**EXERCISE INSTRUCTIONS:** All entries are to be copied verbatim, while the pictures stay out.

(Beginning of DATA FOR PROCESSING)

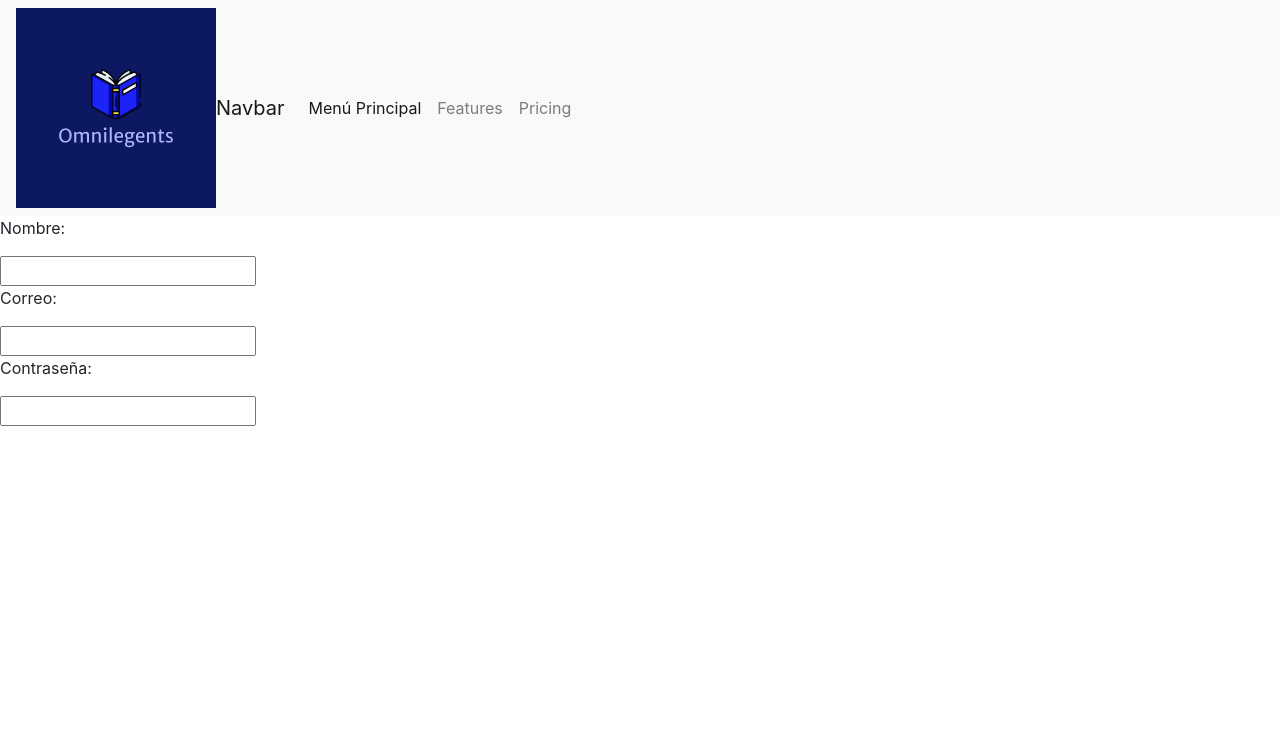
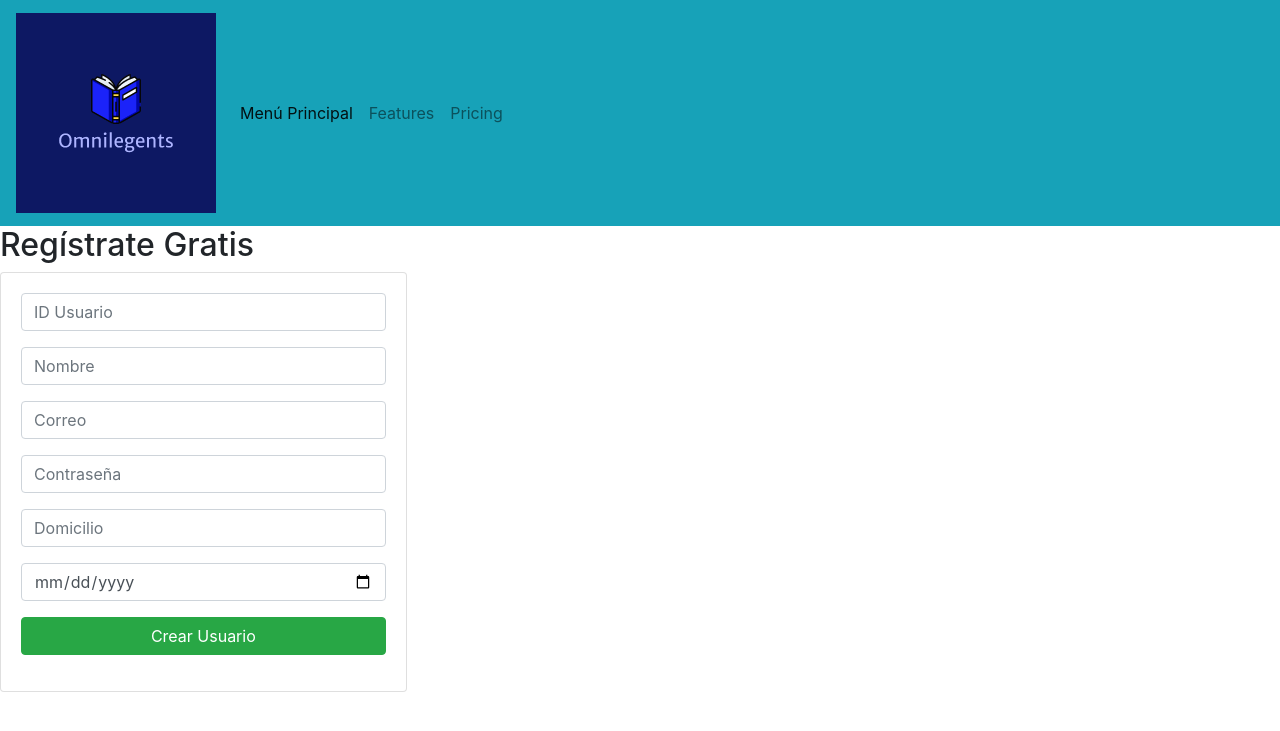
Before and after one commit to jmcamargoh/Omnilegents, a Django app: page /registro/ in a window 1280 px wide. Shown: the top 731 px of the page. Run offline with Django 4.2, Linux system fonts and the light colour scheme.

Commit message:
Registro de Usuarios sin redireccionamiento

```diff
--- a/Omni/templates/base.html
+++ b/Omni/templates/base.html
@@ -23,9 +23,8 @@
 
     <header id="header">
 
-        <nav class="navbar navbar-expand-lg navbar-light bg-light">
-            <img class="logo" src="{% static 'app/img/loguito.png' %}" alt="logo">
-            <a class="navbar-brand" href="#">Navbar</a>
+        <nav class="navbar navbar-expand-lg navbar-light bg-info">
+            <a class="navbar-brand" href="{% url 'home' %}"><img class="logo" src="{% static 'app/img/loguito.png' %}" alt="logo"> </a>
             <button class="navbar-toggler" type="button" data-toggle="collapse" data-target="#navbarNav" aria-controls="navbarNav" aria-expanded="false" aria-label="Toggle navigation">
               <span class="navbar-toggler-icon"></span>
             </button>
--- a/Omni/templates/registro.html
+++ b/Omni/templates/registro.html
@@ -9,15 +9,43 @@
 
 {% block contenido %}
 
-    <div class="registrador">
-        <p>Nombre: </p>
-        <input type="text" name="nombre_registro"/>
+    <div class="row">
+        <div class="col-sm-12 col-md-6 col-lg-4 col-xl-4">
+            <h2>Regístrate Gratis</h2>
+            <div class="card">
+                <div class="card-body">
+                    <form action="/registrarUsuario/" method="POST">    {% csrf_token %}
+                        <div class="form-group">
+                            <input type="text" id="numId_Usuario" name="numIdUsuario" class="form-control" placeholder="ID Usuario" minlength="1" maxlength="3" required>
+                        </div>
 
-        <p>Correo: </p>
-        <input type="text" name="correo_registro"/>
+                        <div class="form-group">
+                            <input type="text" id="txtNombreUs" name="txtNombreUs" class="form-control" placeholder="Nombre" minlength="3" maxlength="50" required>
+                        </div>
 
-        <p>Contraseña: </p>
-        <input type="text" name="contraseña_registro"/>
+                        <div class="form-group">
+                            <input type="text" id="txtCorreoUs" name="txtCorreoUs" class="form-control" placeholder="Correo" minlength="10" maxlength="50" required>
+                        </div>
+
+                        <div class="form-group">
+                            <input type="text" id="txtPassword" name="txtPassword" class="form-control" placeholder="Contraseña" minlength="6" maxlength="20" required>
+                        </div>
+
+                        <div class="form-group">
+                            <input type="text" id="txtDomicilio" name="txtDomicilio" class="form-control" placeholder="Domicilio" minlength="10" maxlength="50">
+                        </div>
+
+                        <div class="form-group">
+                            <input type="date" id="dateNacimiento" name="dateNacimiento" class="form-control" placeholder="Fecha de Nacimiento" minlength="8" maxlength="8" required>
+                        </div>
+
+                        <div class="form-group">
+                            <button type="submit" class="btn btn-success btn-block text-white">Crear Usuario</button>
+                        </div>
+                    </form>
+                </div>
+            </div>
+        </div>
     </div>
 
 {% endblock %}
--- a/Omni/views.py
+++ b/Omni/views.py
@@ -1,5 +1,6 @@
-from django.shortcuts import render
+from django.shortcuts import render, redirect
 from django.http import HttpResponse
+from .models import Usuario
 
 # Create your views here.
 
@@ -18,4 +19,16 @@ def mislibros(request):
 def registro(request):
     return render (request, 'registro.html') #página de registro
 
+def registrarUsuario(request):
+    id_Usuario=request.POST['numIdUsuario']
+    nombre_usuario=request.POST['txtNombreUs']
+    correo=request.POST['txtCorreoUs']
+    password=request.POST['txtPassword']
+    domicilio=request.POST['txtDomicilio']
+    fecha_nacimiento=request.POST['dateNacimiento']
+
+    usuario=Usuario.objects.create(id_Usuario=id_Usuario, nombre_usuario=nombre_usuario, correo=correo, password=password, domicilio=domicilio, fecha_nacimiento=fecha_nacimiento)
+
+    return redirect ('home/')
+
 #Pendiente: Login, se trabajará mas adelante
--- a/Omnilegents/urls.py
+++ b/Omnilegents/urls.py
@@ -24,4 +24,5 @@ urlpatterns = [
     path("libros/", OmniViews.libros, name="libros"), #Para acceder a esta es el mismo enlace con /libros
     path("mislibros/", OmniViews.mislibros, name='mislibros'),
     path('registro/', OmniViews.registro, name="registro"),
+    path('registrarUsuario/', OmniViews.registrarUsuario),
 ]
```
Also changed, not shown: Omnilegents.db.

(End of DATA FOR PROCESSING)

**EXPECTED OUTPUT:**
Before and after one commit to jmcamargoh/Omnilegents, a Django app: page /registro/ in a window 1280 px wide. Shown: the top 731 px of the page. Run offline with Django 4.2, Linux system fonts and the light colour scheme.

Commit message:
Registro de Usuarios sin redireccionamiento

```diff
--- a/Omni/templates/base.html
+++ b/Omni/templates/base.html
@@ -23,9 +23,8 @@
 
     <header id="header">
 
-        <nav class="navbar navbar-expand-lg navbar-light bg-light">
-            <img class="logo" src="{% static 'app/img/loguito.png' %}" alt="logo">
-            <a class="navbar-brand" href="#">Navbar</a>
+        <nav class="navbar navbar-expand-lg navbar-light bg-info">
+            <a class="navbar-brand" href="{% url 'home' %}"><img class="logo" src="{% static 'app/img/loguito.png' %}" alt="logo"> </a>
             <button class="navbar-toggler" type="button" data-toggle="collapse" data-target="#navbarNav" aria-controls="navbarNav" aria-expanded="false" aria-label="Toggle navigation">
               <span class="navbar-toggler-icon"></span>
             </button>
--- a/Omni/templates/registro.html
+++ b/Omni/templates/registro.html
@@ -9,15 +9,43 @@
 
 {% block contenido %}
 
-    <div class="registrador">
-        <p>Nombre: </p>
-        <input type="text" name="nombre_registro"/>
+    <div class="row">
+        <div class="col-sm-12 col-md-6 col-lg-4 col-xl-4">
+            <h2>Regístrate Gratis</h2>
+            <div class="card">
+                <div class="card-body">
+                    <form action="/registrarUsuario/" method="POST">    {% csrf_token %}
+                        <div class="form-group">
+                            <input type="text" id="numId_Usuario" name="numIdUsuario" class="form-control" placeholder="ID Usuario" minlength="1" maxlength="3" required>
+                        </div>
 
-        <p>Correo: </p>
-        <input type="text" name="correo_registro"/>
+                        <div class="form-group">
+                            <input type="text" id="txtNombreUs" name="txtNombreUs" class="form-control" placeholder="Nombre" minlength="3" maxlength="50" required>
+                        </div>
 
-        <p>Contraseña: </p>
-        <input type="text" name="contraseña_registro"/>
+                        <div class="form-group">
+                            <input type="text" id="txtCorreoUs" name="txtCorreoUs" class="form-control" placeholder="Correo" minlength="10" maxlength="50" required>
+                        </div>
+
+                        <div class="form-group">
+                            <input type="text" id="txtPassword" name="txtPassword" class="form-control" placeholder="Contraseña" minlength="6" maxlength="20" required>
+                        </div>
+
+                        <div class="form-group">
+                            <input type="text" id="txtDomicilio" name="txtDomicilio" class="form-control" placeholder="Domicilio" minlength="10" maxlength="50">
+                        </div>
+
+                        <div class="form-group">
+                            <input type="date" id="dateNacimiento" name="dateNacimiento" class="form-control" placeholder="Fecha de Nacimiento" minlength="8" maxlength="8" required>
+                        </div>
+
+                        <div class="form-group">
+                            <button type="submit" class="btn btn-success btn-block text-white">Crear Usuario</button>
+                        </div>
+                    </form>
+                </div>
+            </div>
+        </div>
     </div>
 
 {% endblock %}
--- a/Omni/views.py
+++ b/Omni/views.py
@@ -1,5 +1,6 @@
-from django.shortcuts import render
+from django.shortcuts import render, redirect
 from django.http import HttpResponse
+from .models import Usuario
 
 # Create your views here.
 
@@ -18,4 +19,16 @@ def mislibros(request):
 def registro(request):
     return render (request, 'registro.html') #página de registro
 
+def registrarUsuario(request):
+    id_Usuario=request.POST['numIdUsuario']
+    nombre_usuario=request.POST['txtNombreUs']
+    correo=request.POST['txtCorreoUs']
+    password=request.POST['txtPassword']
+    domicilio=request.POST['txtDomicilio']
+    fecha_nacimiento=request.POST['dateNacimiento']
+
+    usuario=Usuario.objects.create(id_Usuario=id_Usuario, nombre_usuario=nombre_usuario, correo=correo, password=password, domicilio=domicilio, fecha_nacimiento=fecha_nacimiento)
+
+    return redirect ('home/')
+
 #Pendiente: Login, se trabajará mas adelante
--- a/Omnilegents/urls.py
+++ b/Omnilegents/urls.py
@@ -24,4 +24,5 @@ urlpatterns = [
     path("libros/", OmniViews.libros, name="libros"), #Para acceder a esta es el mismo enlace con /libros
     path("mislibros/", OmniViews.mislibros, name='mislibros'),
     path('registro/', OmniViews.registro, name="registro"),
+    path('registrarUsuario/', OmniViews.registrarUsuario),
 ]
```
Also changed, not shown: Omnilegents.db.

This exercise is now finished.